Kids of Frontline Service Workers Are Suffering. Don’t Blame Their Parents
A recent study found that the unpredictable schedules of shift workers harms their kids, and their kid's kids. Fair workweek laws would help.
During the Covid pandemic, while white-collar workers hunkered down and worked from home, front-line workers staffed grocery stores, made deliveries, worked in meatpacking plants, and kept supply chains open. They kept our society from pretty much collapsing in on itself.
While many platitudes were delivered on behalf of service workers for their bravery — who account for some 23 million workers across the United States, many millions of whom are also moms and dads — the truth is that frontline service workers are getting the short end of the stick from minuscule paychecks to lack of workplace safety to lack of consistent scheduling, and by default, so are their kids.
A recent study from the Harvard Kennedy School’s Shift Project found that the unpredictability of scheduling, and other variables in the service industry, can have long-term negative impacts, not just on service workers’ kids, but their children’s children, and their children’s children’s children, and on down the line—multigenerational harm.
We know that service workers are generally paid a pittance and have poor if any benefits. But it’s not just the stagnant earning potential or lack of PTO in the service sector that’s a problem; it’s also the very nature of how workers are scheduled. Service workers generally don’t have the luxury of a set schedule and instead work different days and hours each week, sometimes working the closing shift one night and the opening shift the following day. Service workers are also frequently on call and are subject to abrupt schedule changes with little to no notice.
Unpredictable Scheduling Affects Kids
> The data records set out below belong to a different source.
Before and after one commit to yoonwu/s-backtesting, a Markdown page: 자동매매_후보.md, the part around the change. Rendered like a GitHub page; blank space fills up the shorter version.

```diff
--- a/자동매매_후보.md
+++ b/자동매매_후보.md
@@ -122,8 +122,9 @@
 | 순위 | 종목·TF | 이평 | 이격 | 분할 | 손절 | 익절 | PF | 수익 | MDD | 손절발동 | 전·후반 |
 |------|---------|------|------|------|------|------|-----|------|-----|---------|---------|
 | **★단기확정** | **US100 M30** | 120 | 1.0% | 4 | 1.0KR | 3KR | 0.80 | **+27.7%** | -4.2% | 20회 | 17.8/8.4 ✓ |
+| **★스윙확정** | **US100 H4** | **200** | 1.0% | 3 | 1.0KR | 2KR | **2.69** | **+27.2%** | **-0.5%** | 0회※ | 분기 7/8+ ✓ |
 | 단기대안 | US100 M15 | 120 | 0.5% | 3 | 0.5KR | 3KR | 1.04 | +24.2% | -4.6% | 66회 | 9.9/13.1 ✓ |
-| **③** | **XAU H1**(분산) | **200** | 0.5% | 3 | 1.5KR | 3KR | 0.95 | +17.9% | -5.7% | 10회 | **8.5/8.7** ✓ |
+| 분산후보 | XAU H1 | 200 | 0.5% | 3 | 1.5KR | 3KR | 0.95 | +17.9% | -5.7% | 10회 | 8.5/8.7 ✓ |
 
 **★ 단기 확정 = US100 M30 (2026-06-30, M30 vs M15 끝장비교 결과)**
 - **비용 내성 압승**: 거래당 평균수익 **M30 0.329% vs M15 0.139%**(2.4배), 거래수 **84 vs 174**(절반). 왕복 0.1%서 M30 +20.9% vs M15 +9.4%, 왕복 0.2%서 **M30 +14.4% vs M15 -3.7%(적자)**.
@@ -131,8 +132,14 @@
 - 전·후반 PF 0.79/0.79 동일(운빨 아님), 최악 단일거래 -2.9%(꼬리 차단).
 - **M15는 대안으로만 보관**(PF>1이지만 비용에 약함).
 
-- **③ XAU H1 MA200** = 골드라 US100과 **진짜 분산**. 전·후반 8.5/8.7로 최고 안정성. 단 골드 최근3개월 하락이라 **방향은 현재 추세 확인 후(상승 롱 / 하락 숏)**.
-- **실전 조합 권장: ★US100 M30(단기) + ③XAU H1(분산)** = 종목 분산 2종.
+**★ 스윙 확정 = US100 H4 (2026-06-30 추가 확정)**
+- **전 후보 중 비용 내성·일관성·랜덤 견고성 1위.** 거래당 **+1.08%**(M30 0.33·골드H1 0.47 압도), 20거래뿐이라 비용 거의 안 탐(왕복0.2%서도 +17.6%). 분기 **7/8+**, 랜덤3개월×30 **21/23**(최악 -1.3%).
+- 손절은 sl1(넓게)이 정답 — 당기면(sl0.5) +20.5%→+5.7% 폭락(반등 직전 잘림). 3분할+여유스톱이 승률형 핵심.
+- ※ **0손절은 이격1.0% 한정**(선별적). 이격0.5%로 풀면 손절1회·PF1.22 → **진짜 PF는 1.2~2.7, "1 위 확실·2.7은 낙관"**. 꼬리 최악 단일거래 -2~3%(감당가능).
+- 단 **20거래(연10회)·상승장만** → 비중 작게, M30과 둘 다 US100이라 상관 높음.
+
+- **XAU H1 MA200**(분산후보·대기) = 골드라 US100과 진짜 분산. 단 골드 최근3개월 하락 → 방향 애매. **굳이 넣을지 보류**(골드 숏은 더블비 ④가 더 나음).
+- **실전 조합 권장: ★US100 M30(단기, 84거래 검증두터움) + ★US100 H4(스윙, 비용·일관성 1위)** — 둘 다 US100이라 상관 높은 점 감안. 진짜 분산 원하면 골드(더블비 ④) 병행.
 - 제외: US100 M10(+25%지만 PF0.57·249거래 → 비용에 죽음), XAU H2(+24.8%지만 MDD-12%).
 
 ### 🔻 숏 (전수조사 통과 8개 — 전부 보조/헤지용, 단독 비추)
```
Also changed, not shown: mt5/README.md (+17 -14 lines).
Kids thrive on routine, and knowing what to expect each day brings children a sense of well-being and decreased anxiety levels. When every day is different and parents are forced to accommodate a schedule that’s less solid than a desert mirage, children suffer.
Unpredictable scheduling can cause behavior issues in children which can manifest in many ways—from anxiety and withdrawal to uncharacteristic acting out behaviors. Irregular schedules also result in more school absences. Children of parents who experienced closing then opening shifts (or “clopening shifts”) missed, on average, two more days of school than their peers whose parents work fixed schedules.
Parents’ ability to care for children with chronic health conditions like asthma is also negatively affected by unstable work scheduling. The study found that asthmatic children of parents with unpredictable work schedules were more likely to end up in the ER or experience episodes of wheezing associated with asthma.
Childrens’ sleep schedules are also impacted by their parents’ work hours. Because of the difficulty in establishing long-term routines, up to 41% of children of service workers get less than the recommended amount of sleep at night, and up to 47% did not get the same amount of sleep consistently from night to night. Inadequate or poor-quality sleep may put these children at higher risk of health issues and poor academic performance than their peers.
Workers of Color are Disproportionately Affected
Workers of color comprise over 40% of service industry workers, a number much higher than the percentage of non-white adults in the general population—21.3%. Not only are non-white workers disproportionately working in service jobs, but they also experience the brunt of unpredictable scheduling.
According to the Shift Project report, compared to white service workers, workers of color were more likely to work on-call shifts and experience schedule changes with less than two weeks notice, and women of color were more likely to have shifts canceled, work on-call shifts, and be forced to work part-time hours than their white male counterparts.
This means that children of color whose parents work in the service industry, who are already at a disadvantage compared to their white peers, experience more long-term adverse effects than their white peers or children of color whose parents have schedule stability.
Fair Workweek Laws Can Help
A few municipalities and one state, Oregon, are addressing the problems with scheduling in the service industry in the form of fair workweek laws. Seattle’s Schedule Ordinance mandates that workers receive at least two weeks’ notice of schedule changes or receive additional wages when two weeks’ notice is not given.
The ordinance also discourages employers from scheduling workers for “clopening shifts” by enforcing extra pay for workers who are not given at least 10 hours off between shifts. Researchers found that Seattle’s Schedule Ordinance had far-reaching positive impacts—improving workers’ sleep, overall happiness, and economic stability, all of which trickle down to positively affecting their children.
While there are no federal policies on the books that address these disparities, two bills hope to manage unpredictable scheduling.
The Schedules That Work Act, introduced by Senator Elizabeth Warren in 2019, requires employers to provide workers with their schedules two weeks in advance and offer additional wages for abrupt schedule changes.
And the Part-Time Workers Bill of Rights Act, also introduced by Senator Warren, requires employers to offer additional hours to part-time workers before hiring new employees to fill vacancies, reducing the number of workers forced into involuntary part-time work.